The first stage of Oceans of Hope’s first Atlantic crossing is complete, and the crew has reached Madeira, an island approximately 400 miles west of Morocco. The short hop from Portugal has been an opportunity to steady the nerves and allow the crew to settle in to life on board ahead of the much greater challenge that lies ahead.
For Jacob Wolsing, one of the crew who joined the yacht in Lisbon after weeks of waiting for his turn to get on board, the last few days have confirmed why he wanted to take part in the first circumnavigation by a yacht with a working crew including people with MS.
He explains, “Many thoughts go through your head, before entering this project. Many nights you have been awake, thinking of this big trip to Boston, with people you do not really know, and on a boat with a minimal space, less than what you are used to. What about seasickness? How will you react on the big waves on the Atlantic Ocean?
“The first three days we were in harbour. It's not really happening yet... But when we sailed Tuesday morning from the harbour, we were on our way, no way back. Until today, I use all my time, to try to fit in with the other crew. I have already got used to my bed, very little space, and often very hot, but it's ok. It is really difficult to imagine, that I am only 10% into the trip to Boston, and I am NOT seasick!”
Mikkel Anthonisen, the Oceans of Hope project founder, said, “This morning we woke up to an amazing sunrise on our way to beautiful Madeira. We have almost finished the first leg of our Atlantic crossing, and we have done great!
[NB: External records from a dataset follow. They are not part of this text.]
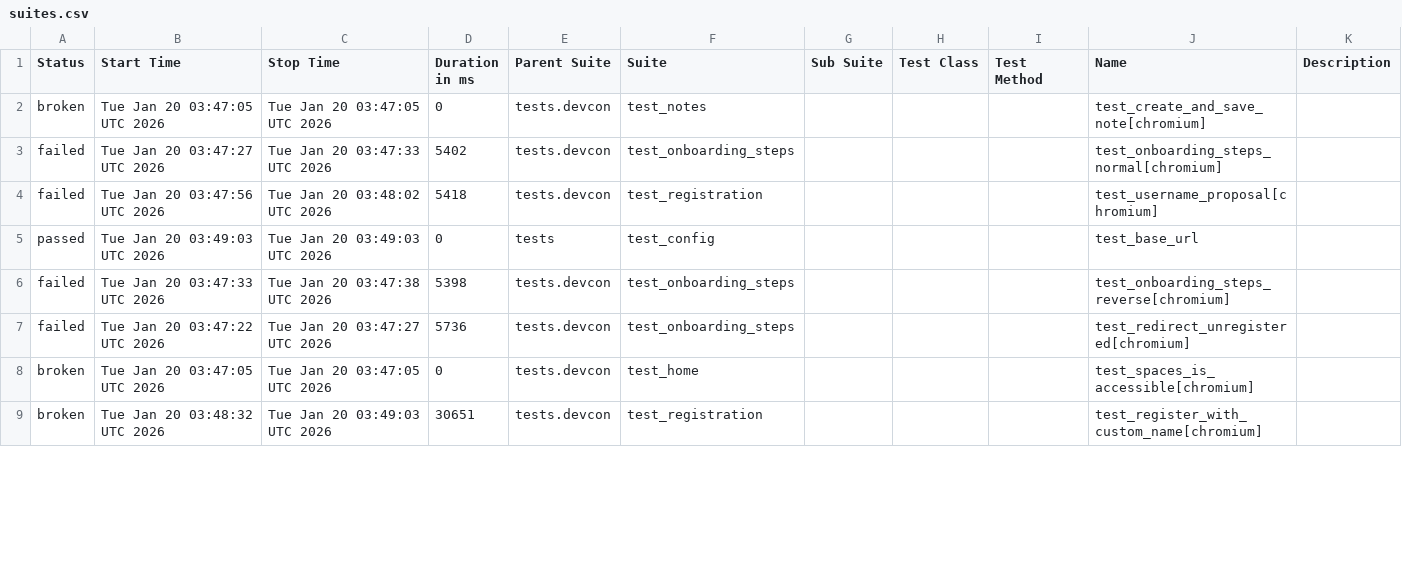
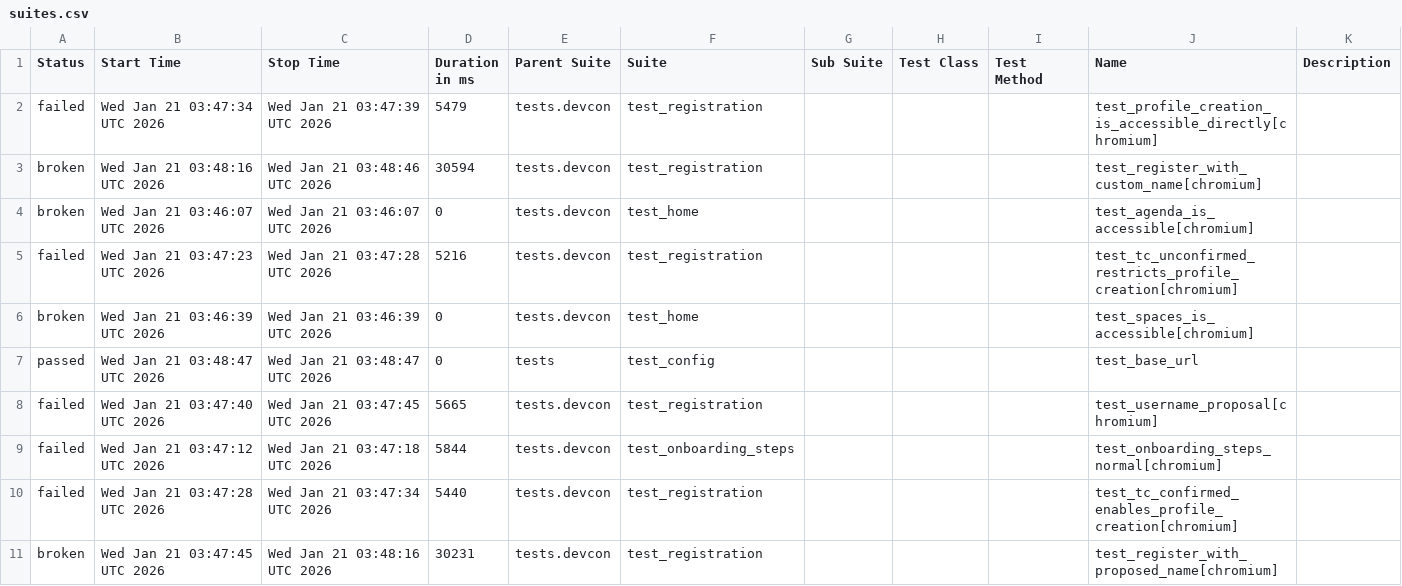
Before and after one commit to andrea-055/devcon_smoke_test, a CSV file: ETH.limo/data/suites.csv, drawn as a sheet; only a part is shown; the diff covers the shown part only.

```diff
--- a/ETH.limo/data/suites.csv
+++ b/ETH.limo/data/suites.csv
@@ -1,9 +1,11 @@
 "Status","Start Time","Stop Time","Duration in ms","Parent Suite","Suite","Sub Suite","Test Class","Test Method","Name","Description"
-"broken","Tue Jan 20 03:47:05 UTC 2026","Tue Jan 20 03:47:05 UTC 2026","0","tests.devcon","test_notes","","","","test_create_and_save_note[chromium]",""
-"failed","Tue Jan 20 03:47:27 UTC 2026","Tue Jan 20 03:47:33 UTC 2026","5402","tests.devcon","test_onboarding_steps","","","","test_onboarding_steps_normal[chromium]",""
-"failed","Tue Jan 20 03:47:56 UTC 2026","Tue Jan 20 03:48:02 UTC 2026","5418","tests.devcon","test_registration","","","","test_username_proposal[chromium]",""
-"passed","Tue Jan 20 03:49:03 UTC 2026","Tue Jan 20 03:49:03 UTC 2026","0","tests","test_config","","","","test_base_url",""
-"failed","Tue Jan 20 03:47:33 UTC 2026","Tue Jan 20 03:47:38 UTC 2026","5398","tests.devcon","test_onboarding_steps","","","","test_onboarding_steps_reverse[chromium]",""
-"failed","Tue Jan 20 03:47:22 UTC 2026","Tue Jan 20 03:47:27 UTC 2026","5736","tests.devcon","test_onboarding_steps","","","","test_redirect_unregistered[chromium]",""
-"broken","Tue Jan 20 03:47:05 UTC 2026","Tue Jan 20 03:47:05 UTC 2026","0","tests.devcon","test_home","","","","test_spaces_is_accessible[chromium]",""
-"broken","Tue Jan 20 03:48:32 UTC 2026","Tue Jan 20 03:49:03 UTC 2026","30651","tests.devcon","test_registration","","","","test_register_with_custom_name[chromium]",""
+"failed","Wed Jan 21 03:47:34 UTC 2026","Wed Jan 21 03:47:39 UTC 2026","5479","tests.devcon","test_registration","","","","test_profile_creation_is_accessible_directly[chromium]",""
+"broken","Wed Jan 21 03:48:16 UTC 2026","Wed Jan 21 03:48:46 UTC 2026","30594","tests.devcon","test_registration","","","","test_register_with_custom_name[chromium]",""
+"broken","Wed Jan 21 03:46:07 UTC 2026","Wed Jan 21 03:46:07 UTC 2026","0","tests.devcon","test_home","","","","test_agenda_is_accessible[chromium]",""
+"failed","Wed Jan 21 03:47:23 UTC 2026","Wed Jan 21 03:47:28 UTC 2026","5216","tests.devcon","test_registration","","","","test_tc_unconfirmed_restricts_profile_creation[chromium]",""
+"broken","Wed Jan 21 03:46:39 UTC 2026","Wed Jan 21 03:46:39 UTC 2026","0","tests.devcon","test_home","","","","test_spaces_is_accessible[chromium]",""
+"passed","Wed Jan 21 03:48:47 UTC 2026","Wed Jan 21 03:48:47 UTC 2026","0","tests","test_config","","","","test_base_url",""
+"failed","Wed Jan 21 03:47:40 UTC 2026","Wed Jan 21 03:47:45 UTC 2026","5665","tests.devcon","test_registration","","","","test_username_proposal[chromium]",""
+"failed","Wed Jan 21 03:47:12 UTC 2026","Wed Jan 21 03:47:18 UTC 2026","5844","tests.devcon","test_onboarding_steps","","","","test_onboarding_steps_normal[chromium]",""
+"failed","Wed Jan 21 03:47:28 UTC 2026","Wed Jan 21 03:47:34 UTC 2026","5440","tests.devcon","test_registration","","","","test_tc_confirmed_enables_profile_creation[chromium]",""
+"broken","Wed Jan 21 03:47:45 UTC 2026","Wed Jan 21 03:48:16 UTC 2026","30231","tests.devcon","test_registration","","","","test_register_with_proposed_name[chromium]",""
```
Also changed, not shown: 2 removed rows and 17 edited cells elsewhere in this file, 54 other files.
The crew, I must say, is an excellent team. These first three days at sea have been sort of a tester for the real Atlantic crossing, where we will be all by ourselves!"
As they passed Porto Santo the crew was excited to reach the Atlantic island and are planning to stay for a day, possibly two, if the weather allows.
Bertram Christensen reports, “So far we have enjoyed great weather, wearing just t-shirts and shorts almost until midnight.”